▶ Code change snippets:

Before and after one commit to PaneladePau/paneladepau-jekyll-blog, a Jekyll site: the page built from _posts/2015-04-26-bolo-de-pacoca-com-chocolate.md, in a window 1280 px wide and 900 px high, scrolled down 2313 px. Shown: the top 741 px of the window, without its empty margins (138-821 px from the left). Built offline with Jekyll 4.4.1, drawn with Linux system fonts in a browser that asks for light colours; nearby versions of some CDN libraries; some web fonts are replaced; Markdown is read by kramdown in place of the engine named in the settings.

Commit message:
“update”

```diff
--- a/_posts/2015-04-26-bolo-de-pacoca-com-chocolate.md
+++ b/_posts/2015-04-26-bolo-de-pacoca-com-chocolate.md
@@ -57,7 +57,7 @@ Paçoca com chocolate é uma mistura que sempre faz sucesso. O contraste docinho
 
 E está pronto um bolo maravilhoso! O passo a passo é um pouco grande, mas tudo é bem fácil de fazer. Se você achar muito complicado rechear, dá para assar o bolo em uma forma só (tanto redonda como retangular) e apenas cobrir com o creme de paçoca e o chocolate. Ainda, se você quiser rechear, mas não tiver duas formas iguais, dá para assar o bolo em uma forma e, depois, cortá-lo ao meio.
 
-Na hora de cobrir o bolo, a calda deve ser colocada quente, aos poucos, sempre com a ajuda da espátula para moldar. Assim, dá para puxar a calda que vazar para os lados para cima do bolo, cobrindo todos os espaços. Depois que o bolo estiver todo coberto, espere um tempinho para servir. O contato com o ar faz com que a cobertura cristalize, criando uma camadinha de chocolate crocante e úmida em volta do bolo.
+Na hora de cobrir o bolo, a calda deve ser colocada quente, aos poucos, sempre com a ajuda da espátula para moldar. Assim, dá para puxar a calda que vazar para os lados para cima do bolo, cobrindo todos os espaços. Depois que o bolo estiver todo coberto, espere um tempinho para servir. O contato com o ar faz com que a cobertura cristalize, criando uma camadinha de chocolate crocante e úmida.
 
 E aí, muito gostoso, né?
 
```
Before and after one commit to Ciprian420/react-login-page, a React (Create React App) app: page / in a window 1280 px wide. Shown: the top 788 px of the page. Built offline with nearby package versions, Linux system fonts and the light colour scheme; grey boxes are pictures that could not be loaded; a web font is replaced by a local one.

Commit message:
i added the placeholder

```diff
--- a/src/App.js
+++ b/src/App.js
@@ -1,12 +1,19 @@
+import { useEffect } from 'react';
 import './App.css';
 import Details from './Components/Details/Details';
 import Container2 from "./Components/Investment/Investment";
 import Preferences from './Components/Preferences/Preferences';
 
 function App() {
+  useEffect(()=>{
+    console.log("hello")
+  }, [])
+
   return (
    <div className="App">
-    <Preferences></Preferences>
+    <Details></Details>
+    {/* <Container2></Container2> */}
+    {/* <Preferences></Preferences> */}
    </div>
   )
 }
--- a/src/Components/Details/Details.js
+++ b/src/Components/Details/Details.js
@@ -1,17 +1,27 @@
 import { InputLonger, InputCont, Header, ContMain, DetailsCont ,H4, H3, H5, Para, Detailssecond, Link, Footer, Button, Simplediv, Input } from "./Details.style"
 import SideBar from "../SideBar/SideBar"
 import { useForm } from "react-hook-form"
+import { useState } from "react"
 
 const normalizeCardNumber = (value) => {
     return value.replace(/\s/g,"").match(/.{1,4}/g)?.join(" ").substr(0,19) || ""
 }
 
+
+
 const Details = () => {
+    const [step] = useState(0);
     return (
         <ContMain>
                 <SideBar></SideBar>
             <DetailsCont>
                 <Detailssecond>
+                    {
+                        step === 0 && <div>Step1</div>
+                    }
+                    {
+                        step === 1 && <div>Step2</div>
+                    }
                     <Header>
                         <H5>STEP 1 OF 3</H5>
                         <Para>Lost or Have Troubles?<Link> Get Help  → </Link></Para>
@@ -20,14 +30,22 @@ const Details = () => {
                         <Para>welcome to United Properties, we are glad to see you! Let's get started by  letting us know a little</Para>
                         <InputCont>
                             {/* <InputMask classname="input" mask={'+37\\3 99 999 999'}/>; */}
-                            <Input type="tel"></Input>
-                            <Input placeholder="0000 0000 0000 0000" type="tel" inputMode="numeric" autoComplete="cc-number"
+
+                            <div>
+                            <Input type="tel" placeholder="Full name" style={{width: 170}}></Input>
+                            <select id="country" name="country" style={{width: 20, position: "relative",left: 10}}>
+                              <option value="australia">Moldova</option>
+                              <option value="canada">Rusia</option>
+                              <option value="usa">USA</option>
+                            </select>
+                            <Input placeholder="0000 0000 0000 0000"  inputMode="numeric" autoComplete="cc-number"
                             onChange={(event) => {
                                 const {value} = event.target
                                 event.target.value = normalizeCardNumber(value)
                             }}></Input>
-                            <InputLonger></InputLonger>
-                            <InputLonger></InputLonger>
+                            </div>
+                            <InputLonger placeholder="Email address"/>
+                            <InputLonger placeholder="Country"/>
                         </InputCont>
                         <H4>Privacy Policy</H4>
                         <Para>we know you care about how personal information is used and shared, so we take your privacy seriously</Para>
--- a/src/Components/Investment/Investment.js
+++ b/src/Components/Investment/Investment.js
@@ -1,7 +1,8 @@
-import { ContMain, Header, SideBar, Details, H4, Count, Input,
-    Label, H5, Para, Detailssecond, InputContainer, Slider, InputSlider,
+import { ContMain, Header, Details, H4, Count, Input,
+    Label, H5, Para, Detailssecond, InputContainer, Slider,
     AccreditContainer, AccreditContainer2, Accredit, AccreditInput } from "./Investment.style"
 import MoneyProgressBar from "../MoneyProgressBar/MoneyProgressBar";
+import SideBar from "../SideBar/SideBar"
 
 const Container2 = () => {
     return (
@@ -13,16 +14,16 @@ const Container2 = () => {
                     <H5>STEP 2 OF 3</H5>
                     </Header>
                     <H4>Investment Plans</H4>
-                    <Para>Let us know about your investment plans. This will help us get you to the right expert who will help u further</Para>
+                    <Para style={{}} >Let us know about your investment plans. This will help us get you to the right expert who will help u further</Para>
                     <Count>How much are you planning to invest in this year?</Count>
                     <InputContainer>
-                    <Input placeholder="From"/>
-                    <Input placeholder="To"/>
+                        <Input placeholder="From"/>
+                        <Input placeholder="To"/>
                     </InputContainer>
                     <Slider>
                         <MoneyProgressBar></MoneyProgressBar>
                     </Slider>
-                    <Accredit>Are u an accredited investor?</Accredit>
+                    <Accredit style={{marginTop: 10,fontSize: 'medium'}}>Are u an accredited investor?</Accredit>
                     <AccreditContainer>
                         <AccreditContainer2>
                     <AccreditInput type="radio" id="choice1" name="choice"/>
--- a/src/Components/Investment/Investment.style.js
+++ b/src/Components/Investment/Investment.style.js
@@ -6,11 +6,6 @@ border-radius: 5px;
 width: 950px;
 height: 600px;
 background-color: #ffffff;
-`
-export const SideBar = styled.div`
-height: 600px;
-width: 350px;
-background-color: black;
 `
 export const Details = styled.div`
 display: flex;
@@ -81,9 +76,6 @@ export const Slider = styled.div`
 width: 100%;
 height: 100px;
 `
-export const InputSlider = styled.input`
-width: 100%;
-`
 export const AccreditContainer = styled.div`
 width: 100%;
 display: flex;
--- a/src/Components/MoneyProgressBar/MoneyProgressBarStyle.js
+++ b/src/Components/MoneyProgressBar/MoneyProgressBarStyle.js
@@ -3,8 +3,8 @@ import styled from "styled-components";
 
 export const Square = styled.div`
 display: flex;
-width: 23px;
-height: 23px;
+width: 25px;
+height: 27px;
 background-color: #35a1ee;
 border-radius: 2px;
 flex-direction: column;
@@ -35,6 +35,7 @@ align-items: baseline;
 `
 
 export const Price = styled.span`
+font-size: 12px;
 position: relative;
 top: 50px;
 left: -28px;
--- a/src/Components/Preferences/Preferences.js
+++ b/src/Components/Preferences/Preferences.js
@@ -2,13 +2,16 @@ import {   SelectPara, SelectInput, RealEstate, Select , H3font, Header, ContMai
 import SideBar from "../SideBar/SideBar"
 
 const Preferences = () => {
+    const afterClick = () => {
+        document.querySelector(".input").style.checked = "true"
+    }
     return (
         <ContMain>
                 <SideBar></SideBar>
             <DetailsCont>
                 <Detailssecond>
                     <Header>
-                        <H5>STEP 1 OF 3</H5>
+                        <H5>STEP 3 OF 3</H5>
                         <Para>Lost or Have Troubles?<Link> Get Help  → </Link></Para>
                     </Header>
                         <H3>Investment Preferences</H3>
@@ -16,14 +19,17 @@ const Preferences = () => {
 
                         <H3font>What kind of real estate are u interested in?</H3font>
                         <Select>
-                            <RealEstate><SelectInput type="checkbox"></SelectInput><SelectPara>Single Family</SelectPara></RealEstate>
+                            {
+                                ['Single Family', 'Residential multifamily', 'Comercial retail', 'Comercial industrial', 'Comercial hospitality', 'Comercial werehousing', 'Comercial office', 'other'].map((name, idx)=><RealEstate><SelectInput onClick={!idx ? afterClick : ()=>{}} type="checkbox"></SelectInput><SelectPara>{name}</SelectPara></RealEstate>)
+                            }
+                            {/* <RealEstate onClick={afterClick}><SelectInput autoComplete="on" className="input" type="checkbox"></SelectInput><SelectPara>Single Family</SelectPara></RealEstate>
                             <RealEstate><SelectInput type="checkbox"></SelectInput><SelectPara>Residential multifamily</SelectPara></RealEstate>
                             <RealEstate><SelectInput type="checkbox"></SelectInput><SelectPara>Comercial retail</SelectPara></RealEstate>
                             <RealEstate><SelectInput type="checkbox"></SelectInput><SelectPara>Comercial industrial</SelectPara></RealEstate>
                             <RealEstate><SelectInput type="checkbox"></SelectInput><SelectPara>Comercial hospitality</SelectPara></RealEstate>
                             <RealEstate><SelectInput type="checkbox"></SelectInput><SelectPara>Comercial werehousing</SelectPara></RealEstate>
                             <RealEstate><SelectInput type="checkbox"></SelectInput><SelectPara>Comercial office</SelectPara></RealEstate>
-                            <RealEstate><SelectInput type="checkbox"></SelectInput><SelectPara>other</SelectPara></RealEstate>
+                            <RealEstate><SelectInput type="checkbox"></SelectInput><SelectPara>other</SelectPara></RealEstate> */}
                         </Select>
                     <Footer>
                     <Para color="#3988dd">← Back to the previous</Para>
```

▶ What is required:
Once each line with "ContMain" in the entries is counted, state the total and nothing else.

▶ Task answer:
5